Today, we are just such a people. That America, indeed the whole western world, is being wrenched away from its cultural origins has become a self-evident fact. For half a century, our literature, our popular music and drama, the visual arts, Hollywood and much of the film industry have been disseminating a genre of nihilism that debases almost every form of human virtue and exalts sensual gratification beyond anything the senses could possibly fulfill. Meanwhile, the liberal arts faculties of our universities work zealously to cut off the branch they are sitting on, diligently destroying the very foundations upon which the whole concept of higher education rests. The result of all this is a culturally dispossessed people, the very situation in which Chesterton saw such mortal danger.
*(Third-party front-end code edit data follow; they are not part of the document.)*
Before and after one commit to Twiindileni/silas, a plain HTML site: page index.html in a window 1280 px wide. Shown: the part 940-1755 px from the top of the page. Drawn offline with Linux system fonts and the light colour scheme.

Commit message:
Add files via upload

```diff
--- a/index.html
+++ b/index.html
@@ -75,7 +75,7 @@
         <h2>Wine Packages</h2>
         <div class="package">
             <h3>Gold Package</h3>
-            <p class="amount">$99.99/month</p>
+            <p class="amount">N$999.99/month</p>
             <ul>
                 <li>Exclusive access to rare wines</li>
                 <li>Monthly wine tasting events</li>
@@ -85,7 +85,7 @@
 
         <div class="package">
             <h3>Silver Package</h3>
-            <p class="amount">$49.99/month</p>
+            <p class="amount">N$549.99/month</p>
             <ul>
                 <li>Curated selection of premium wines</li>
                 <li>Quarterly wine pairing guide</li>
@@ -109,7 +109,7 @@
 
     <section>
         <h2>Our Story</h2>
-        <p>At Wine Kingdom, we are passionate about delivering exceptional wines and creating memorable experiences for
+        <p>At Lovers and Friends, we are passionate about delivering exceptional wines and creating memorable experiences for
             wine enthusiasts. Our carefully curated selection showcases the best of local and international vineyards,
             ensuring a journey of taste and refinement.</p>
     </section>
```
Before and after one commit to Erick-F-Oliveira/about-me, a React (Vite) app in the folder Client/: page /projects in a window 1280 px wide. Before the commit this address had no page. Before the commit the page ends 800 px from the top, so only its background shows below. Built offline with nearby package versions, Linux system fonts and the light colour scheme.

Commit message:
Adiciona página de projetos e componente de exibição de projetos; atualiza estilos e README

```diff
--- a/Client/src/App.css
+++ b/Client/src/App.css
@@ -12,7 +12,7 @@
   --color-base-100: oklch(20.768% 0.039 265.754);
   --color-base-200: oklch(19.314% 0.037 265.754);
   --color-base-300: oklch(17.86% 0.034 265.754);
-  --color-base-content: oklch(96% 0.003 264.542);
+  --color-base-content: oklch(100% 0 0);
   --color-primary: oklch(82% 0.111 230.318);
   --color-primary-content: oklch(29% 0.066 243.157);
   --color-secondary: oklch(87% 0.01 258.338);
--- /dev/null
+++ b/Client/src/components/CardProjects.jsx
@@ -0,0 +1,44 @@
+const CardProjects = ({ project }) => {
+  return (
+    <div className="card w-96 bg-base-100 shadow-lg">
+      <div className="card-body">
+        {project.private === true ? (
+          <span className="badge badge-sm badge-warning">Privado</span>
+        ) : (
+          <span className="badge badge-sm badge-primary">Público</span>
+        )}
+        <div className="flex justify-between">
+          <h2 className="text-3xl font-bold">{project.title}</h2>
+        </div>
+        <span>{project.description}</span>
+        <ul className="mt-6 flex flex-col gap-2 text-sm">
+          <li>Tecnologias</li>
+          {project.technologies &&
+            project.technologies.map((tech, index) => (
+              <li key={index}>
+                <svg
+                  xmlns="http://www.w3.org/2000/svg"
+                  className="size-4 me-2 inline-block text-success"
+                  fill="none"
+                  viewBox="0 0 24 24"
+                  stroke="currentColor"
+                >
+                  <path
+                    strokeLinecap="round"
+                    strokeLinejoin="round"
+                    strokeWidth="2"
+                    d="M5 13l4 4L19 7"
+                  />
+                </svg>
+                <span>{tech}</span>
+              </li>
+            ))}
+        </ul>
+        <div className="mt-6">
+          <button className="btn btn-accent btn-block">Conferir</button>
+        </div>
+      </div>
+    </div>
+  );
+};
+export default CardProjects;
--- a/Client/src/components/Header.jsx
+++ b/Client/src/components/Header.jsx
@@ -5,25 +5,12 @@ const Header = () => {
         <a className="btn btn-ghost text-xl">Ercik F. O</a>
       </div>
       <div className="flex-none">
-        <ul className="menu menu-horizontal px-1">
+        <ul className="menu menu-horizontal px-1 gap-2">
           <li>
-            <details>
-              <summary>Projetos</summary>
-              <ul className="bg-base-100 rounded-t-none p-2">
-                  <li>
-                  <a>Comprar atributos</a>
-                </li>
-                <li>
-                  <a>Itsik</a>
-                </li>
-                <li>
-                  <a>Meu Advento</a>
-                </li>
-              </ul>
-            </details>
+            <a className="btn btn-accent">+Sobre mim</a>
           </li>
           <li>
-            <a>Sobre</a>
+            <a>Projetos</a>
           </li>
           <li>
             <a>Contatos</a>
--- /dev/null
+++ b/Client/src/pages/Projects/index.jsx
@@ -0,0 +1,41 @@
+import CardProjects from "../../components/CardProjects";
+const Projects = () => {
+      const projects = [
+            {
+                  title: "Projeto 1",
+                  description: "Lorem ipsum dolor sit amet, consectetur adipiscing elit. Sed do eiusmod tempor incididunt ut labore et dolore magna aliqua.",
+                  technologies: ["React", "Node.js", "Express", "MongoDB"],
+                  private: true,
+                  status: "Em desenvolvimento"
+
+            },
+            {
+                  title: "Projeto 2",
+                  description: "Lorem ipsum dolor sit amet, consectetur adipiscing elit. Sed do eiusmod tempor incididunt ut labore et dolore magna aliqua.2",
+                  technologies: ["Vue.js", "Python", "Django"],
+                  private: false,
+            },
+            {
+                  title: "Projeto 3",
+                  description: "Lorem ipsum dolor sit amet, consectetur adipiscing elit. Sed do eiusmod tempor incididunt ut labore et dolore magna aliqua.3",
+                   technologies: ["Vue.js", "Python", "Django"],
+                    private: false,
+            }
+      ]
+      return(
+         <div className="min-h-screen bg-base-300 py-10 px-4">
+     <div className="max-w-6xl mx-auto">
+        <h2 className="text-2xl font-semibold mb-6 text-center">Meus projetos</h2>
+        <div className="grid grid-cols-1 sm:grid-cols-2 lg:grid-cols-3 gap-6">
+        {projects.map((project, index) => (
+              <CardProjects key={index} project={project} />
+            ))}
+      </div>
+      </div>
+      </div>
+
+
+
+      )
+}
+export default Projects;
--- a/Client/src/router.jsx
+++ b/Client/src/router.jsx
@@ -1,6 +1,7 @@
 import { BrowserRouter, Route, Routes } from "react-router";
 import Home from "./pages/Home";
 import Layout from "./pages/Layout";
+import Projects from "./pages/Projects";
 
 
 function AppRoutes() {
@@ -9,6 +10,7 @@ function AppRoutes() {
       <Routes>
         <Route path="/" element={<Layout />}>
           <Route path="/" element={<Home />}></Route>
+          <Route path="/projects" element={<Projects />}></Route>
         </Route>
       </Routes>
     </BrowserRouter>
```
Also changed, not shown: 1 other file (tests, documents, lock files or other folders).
What are our foundations? Though it has of late become intellectually unfashionable to even think it, let alone say it, the fact is that our cultural origins are almost wholly Christian. Our founding educational institutions, our medical system, our commitment to the care of the aged and infirm, our concept of individual rights and responsibilities, all came to us through Christianity. Our best literature, our most enduring music, our finest sculptural masterpieces and many of the greatest paintings in every age are those of professed and dedicated Christians. Finally, our concept of democracy came to us from the Greeks through Christianity. Is it by mere coincidence that all those nations that have best instituted and preserved democratic government emerged from Christian origins? I don’t think so.

The purpose of this series is to describe these foundations, to say who we are and how we got here. That is, to establish our real roots. It has been a long journey, two thousand years, and neither it nor we have been uniformly benevolent. But this is our past, this is our family, and knowing who it is and what it has done is the first step in finding our way home.

Ted Byfield

To read any of the stories contained in Volume One of The Christians, Their First Two Thousand Years click on its title on the menu to the right. If you prefer to experience the stories beautifully laid out in print with hundreds of magnificent illustrations of the period then we encourage you to support this project by ordering the book from The Christians website.